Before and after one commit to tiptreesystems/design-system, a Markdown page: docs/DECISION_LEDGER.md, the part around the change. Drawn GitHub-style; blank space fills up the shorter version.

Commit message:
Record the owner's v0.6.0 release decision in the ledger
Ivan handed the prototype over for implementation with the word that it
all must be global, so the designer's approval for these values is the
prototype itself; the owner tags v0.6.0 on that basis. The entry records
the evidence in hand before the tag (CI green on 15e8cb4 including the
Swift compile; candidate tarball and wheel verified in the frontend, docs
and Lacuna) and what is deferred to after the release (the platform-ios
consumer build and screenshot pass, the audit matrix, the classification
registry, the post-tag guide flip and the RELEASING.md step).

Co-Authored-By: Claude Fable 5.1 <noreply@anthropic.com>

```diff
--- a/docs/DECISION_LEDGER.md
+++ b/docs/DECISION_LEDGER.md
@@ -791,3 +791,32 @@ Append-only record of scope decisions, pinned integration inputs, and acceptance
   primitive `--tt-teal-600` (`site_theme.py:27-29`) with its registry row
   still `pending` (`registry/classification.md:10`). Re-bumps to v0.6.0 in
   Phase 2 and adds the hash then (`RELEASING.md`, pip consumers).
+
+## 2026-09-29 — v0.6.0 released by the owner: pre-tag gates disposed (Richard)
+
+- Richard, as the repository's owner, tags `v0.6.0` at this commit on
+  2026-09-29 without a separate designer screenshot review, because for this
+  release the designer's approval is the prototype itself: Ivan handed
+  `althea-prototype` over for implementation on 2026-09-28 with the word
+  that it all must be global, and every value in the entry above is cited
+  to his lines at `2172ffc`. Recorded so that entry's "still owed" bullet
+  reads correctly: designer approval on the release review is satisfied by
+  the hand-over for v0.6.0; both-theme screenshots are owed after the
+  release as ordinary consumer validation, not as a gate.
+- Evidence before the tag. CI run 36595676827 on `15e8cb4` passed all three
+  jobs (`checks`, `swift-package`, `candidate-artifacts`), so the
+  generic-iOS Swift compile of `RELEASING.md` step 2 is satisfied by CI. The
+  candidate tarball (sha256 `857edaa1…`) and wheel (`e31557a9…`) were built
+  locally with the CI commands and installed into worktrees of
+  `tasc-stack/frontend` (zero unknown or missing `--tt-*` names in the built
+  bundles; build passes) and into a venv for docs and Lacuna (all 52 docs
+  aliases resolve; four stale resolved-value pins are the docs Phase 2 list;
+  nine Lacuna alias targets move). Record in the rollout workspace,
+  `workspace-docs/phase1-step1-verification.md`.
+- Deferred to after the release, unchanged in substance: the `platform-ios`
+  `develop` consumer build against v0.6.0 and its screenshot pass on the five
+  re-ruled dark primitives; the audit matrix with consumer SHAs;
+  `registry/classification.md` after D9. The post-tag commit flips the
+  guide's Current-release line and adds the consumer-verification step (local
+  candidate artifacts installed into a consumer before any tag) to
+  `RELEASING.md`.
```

...

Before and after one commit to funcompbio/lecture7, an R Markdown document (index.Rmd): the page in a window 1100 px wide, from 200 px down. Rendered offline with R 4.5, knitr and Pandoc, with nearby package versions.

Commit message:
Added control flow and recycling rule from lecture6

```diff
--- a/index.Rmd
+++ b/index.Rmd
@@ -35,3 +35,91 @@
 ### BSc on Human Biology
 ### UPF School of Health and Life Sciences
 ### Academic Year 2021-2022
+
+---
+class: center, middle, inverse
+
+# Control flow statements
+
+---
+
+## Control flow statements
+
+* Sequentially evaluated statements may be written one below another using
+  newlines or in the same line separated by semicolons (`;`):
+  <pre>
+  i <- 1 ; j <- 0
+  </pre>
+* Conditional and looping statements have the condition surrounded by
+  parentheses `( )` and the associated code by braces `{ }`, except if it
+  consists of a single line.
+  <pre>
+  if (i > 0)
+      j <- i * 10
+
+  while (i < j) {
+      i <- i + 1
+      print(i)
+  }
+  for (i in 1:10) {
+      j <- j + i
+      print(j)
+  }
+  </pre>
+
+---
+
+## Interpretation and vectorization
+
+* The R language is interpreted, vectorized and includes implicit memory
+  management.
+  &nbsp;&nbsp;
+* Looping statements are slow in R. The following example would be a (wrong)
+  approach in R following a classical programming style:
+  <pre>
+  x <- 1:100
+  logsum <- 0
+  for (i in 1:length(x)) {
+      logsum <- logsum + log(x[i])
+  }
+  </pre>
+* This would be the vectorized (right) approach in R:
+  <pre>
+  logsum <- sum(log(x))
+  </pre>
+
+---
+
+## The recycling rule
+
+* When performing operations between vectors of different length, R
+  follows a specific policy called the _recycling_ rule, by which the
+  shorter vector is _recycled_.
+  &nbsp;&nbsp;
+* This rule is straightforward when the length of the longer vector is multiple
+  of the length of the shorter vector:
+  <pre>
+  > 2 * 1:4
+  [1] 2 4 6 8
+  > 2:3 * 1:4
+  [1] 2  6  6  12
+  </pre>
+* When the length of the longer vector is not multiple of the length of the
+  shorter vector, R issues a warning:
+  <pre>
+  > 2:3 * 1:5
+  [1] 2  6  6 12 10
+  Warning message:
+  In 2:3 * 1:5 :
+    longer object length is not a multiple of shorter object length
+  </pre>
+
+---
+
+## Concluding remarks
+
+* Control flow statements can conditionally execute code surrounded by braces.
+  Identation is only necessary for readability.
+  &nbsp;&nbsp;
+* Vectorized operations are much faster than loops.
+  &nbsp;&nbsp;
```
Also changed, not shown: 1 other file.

## Task item:
Go line by line through the records and copy those that contain the word "shorter".

## Reply to the task:
Before and after one commit to tiptreesystems/design-system, a Markdown page: docs/DECISION_LEDGER.md, the part around the change. Drawn GitHub-style; blank space fills up the shorter version.
+  shorter vector is _recycled_.
+  of the length of the shorter vector:
+  shorter vector, R issues a warning:
+    longer object length is not a multiple of shorter object length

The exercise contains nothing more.